I’m not a score chaser. I never have been. But, the way Defense Grid 2 pushes players to be constantly aware of their scores and their friends’? Yeah, I was chasing them here. And I sort of loved it.
Look at All These Modifiers!
To further push out the replayability of this tower defense affair, Defense Grid 2 features a slew of modifiers and difficulty swaps that you can flip on and off with each stage.
The modifiers range from unique to standard. Maybe you’ll only be able to build a small number of towers, or you’ll only have access to a specific type of tower. You might have limited resources, or maybe your towers are only active when either your cursor or the cores are near them.
My personal favorite modifier was Focal Point. Here, aliens take extra damage if you hover your cursor over them as they creep by. That let me focus on big, burly guys as the tiny stuff took standard damage from my towers.
Now, I mention all of these modifiers as huge perks because they also have high score charts. You’ll have your score for beating each stage on specific difficulties, and then you’ll have it with each modifier. So, beating every stage with every modifier on every difficulty? That will take you forever. If you like this game, forever is a great thing.
Defense Grid 2 doesn’t reinvent the genre, but it does offer seriously compelling content that will give fans something to smile about.
Defense Grid 2 is genuinely a strong offering in the tower defense genre. While it doesn’t reinvigorate the TD world quite like Defense Grid: The Awakening did back in 2008, the tweaks and changes it does offer are interesting enough to go in for seconds.
If you love this genre, then Defense Grid 2 is a game you should buy straight away. My preference for platform leans towards the PC, despite the odd control method. Maybe that’s just because the Tower Defense world feels more at home here. I also lean that way because of the Steam Workshop support, which will likely lead to some insane stuff from the community.
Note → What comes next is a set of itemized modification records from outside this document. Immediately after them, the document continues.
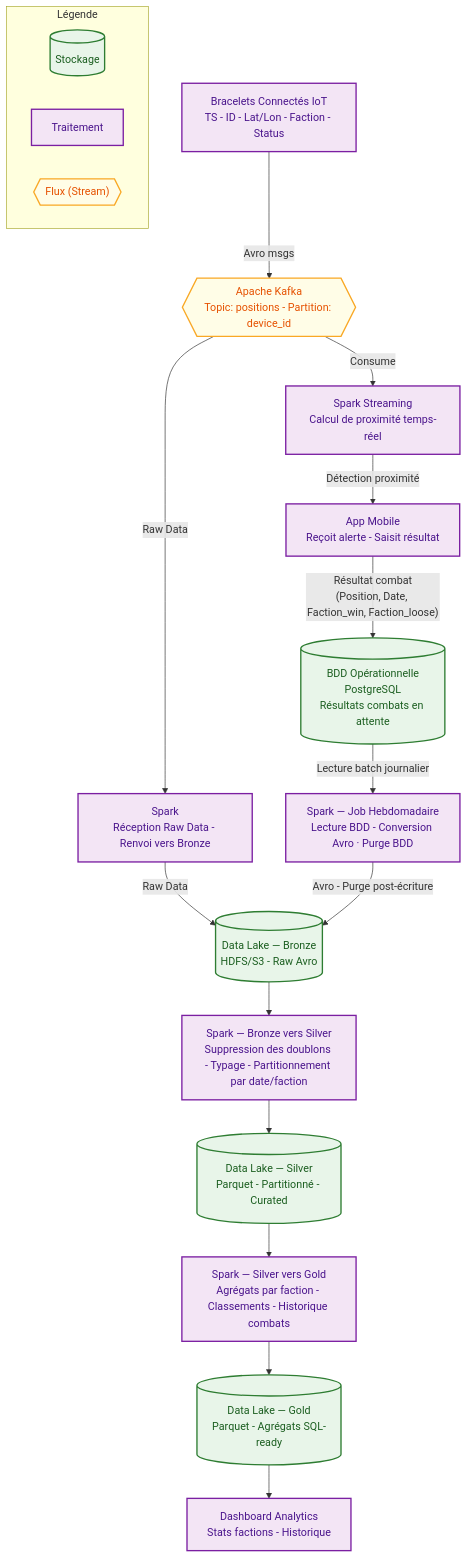
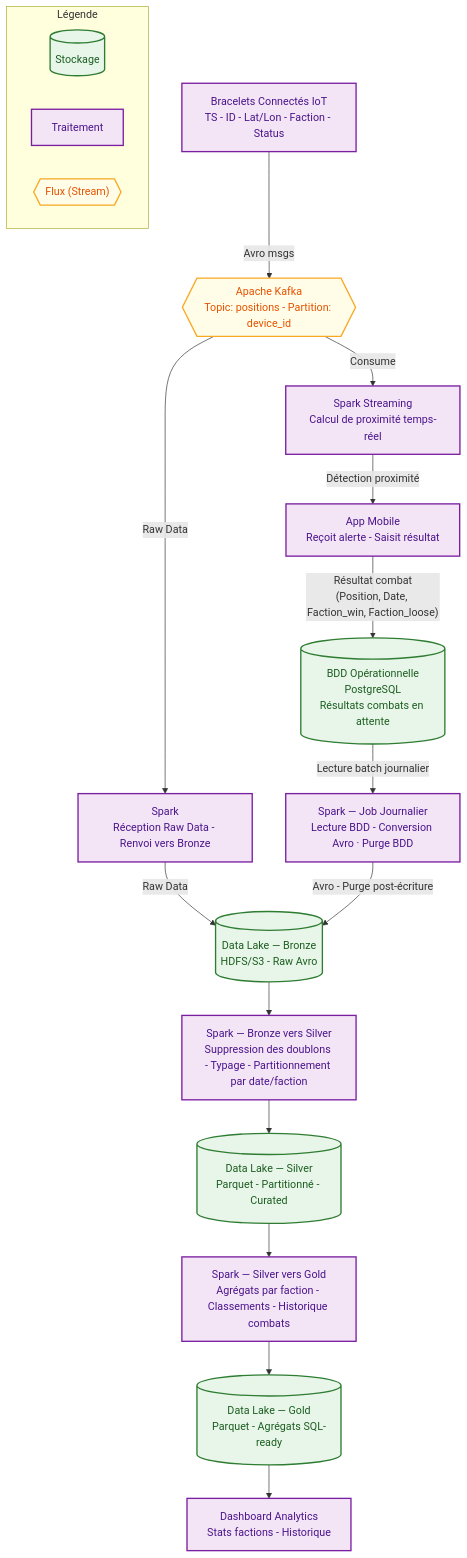
The diagram in README.md (ZeldaTwo/IDEProject), drawn with Mermaid before and after one commit.

Commit message:
fix: fixed naming issues

````diff
--- a/README.md
+++ b/README.md
@@ -56,40 +56,40 @@
 ```mermaid
 flowchart TD
     subgraph Legende [Légende]
         S[(Stockage)]:::storage
         P[Traitement]:::process
         ST{{"Flux (Stream)"}}:::stream
     end
 
     IoT["Bracelets Connectés IoT\nTS - ID - Lat/Lon - Faction - Status"]:::process
     Kafka{{"Apache Kafka\nTopic: positions - Partition: device_id"}}:::stream
     SS["Spark Streaming\nCalcul de proximité temps-réel"]:::process
     ETL1["Spark — Bronze vers Silver\nSuppression des doublons - Typage - Partitionnement par date/faction"]:::process
     ETL2["Spark — Silver vers Gold\nAgrégats par faction - Classements - Historique combats"]:::process
     Bronze[("Data Lake — Bronze\nHDFS/S3 - Raw Avro")]:::storage
     Silver[("Data Lake — Silver\nParquet - Partitionné - Curated")]:::storage
     Gold[("Data Lake — Gold\nParquet - Agrégats SQL-ready")]:::storage
     Mobile["App Mobile\nReçoit alerte - Saisit résultat"]:::process
     CombatDB[("BDD Opérationnelle\nPostgreSQL\nRésultats combats en attente")]:::storage
-    SparkWeekly["Spark — Job Hebdomadaire\nLecture BDD - Conversion Avro · Purge BDD"]:::process
+    SparkDaily["Spark — Job Journalier\nLecture BDD - Conversion Avro · Purge BDD"]:::process
     Dashboard["Dashboard Analytics\nStats factions - Historique"]:::process
     Spark["Spark\nRéception Raw Data - Renvoi vers Bronze"]:::process
 
     IoT -->|Avro msgs| Kafka
     Kafka -->|Consume| SS
     Kafka -->|Raw Data| Spark
     Spark -->|Raw Data| Bronze
     SS -->|Détection proximité| Mobile
     Mobile -->|"Résultat combat\n(Position, Date, Faction_win, Faction_loose)"| CombatDB
-    CombatDB -->|"Lecture batch journalier"| SparkWeekly
-    SparkWeekly -->|"Avro - Purge post-écriture"| Bronze
+    CombatDB -->|"Lecture batch journalier"| SparkDaily
+    SparkDaily -->|"Avro - Purge post-écriture"| Bronze
     Bronze --> ETL1
     ETL1 --> Silver
     Silver --> ETL2
     ETL2 --> Gold
     Gold --> Dashboard
 
     classDef storage fill:#e8f5e9,stroke:#2e7d32,stroke-width:2px,color:#1b5e20
     classDef process fill:#f3e5f5,stroke:#7b1fa2,stroke-width:2px,color:#4a148c
     classDef stream fill:#fffde7,stroke:#f9a825,stroke-width:2px,color:#e65100
 ```
````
If you find this genre more middling than your favorite, I’d say Defense Grid 2 warrants waiting. It will be worth picking up down the line, though I imagine a sale will push it from “maybe” to “definitely” in the eyes of most gamers. It’s $24.99 right now, and that’s a sound price for tower defense fans. For others? Maybe waiting isn’t such a bad idea.
I will say, there is a “story” in Defense Grid 2. It sports cheesy dialogue and mediocre voice acting, but it’s there. I found myself wanting to skip it more often than not, so consider this more white noise than anything substantial.
Now, if you’ll excuse me, I’m going to pour myself another cup of coffee and destroy a few more alien creeps.
Disclaimer: We received a code to download and review Defense Grid 2 on the PC from the game’s PR representative. We played through and tested all modes with modifiers before starting this review.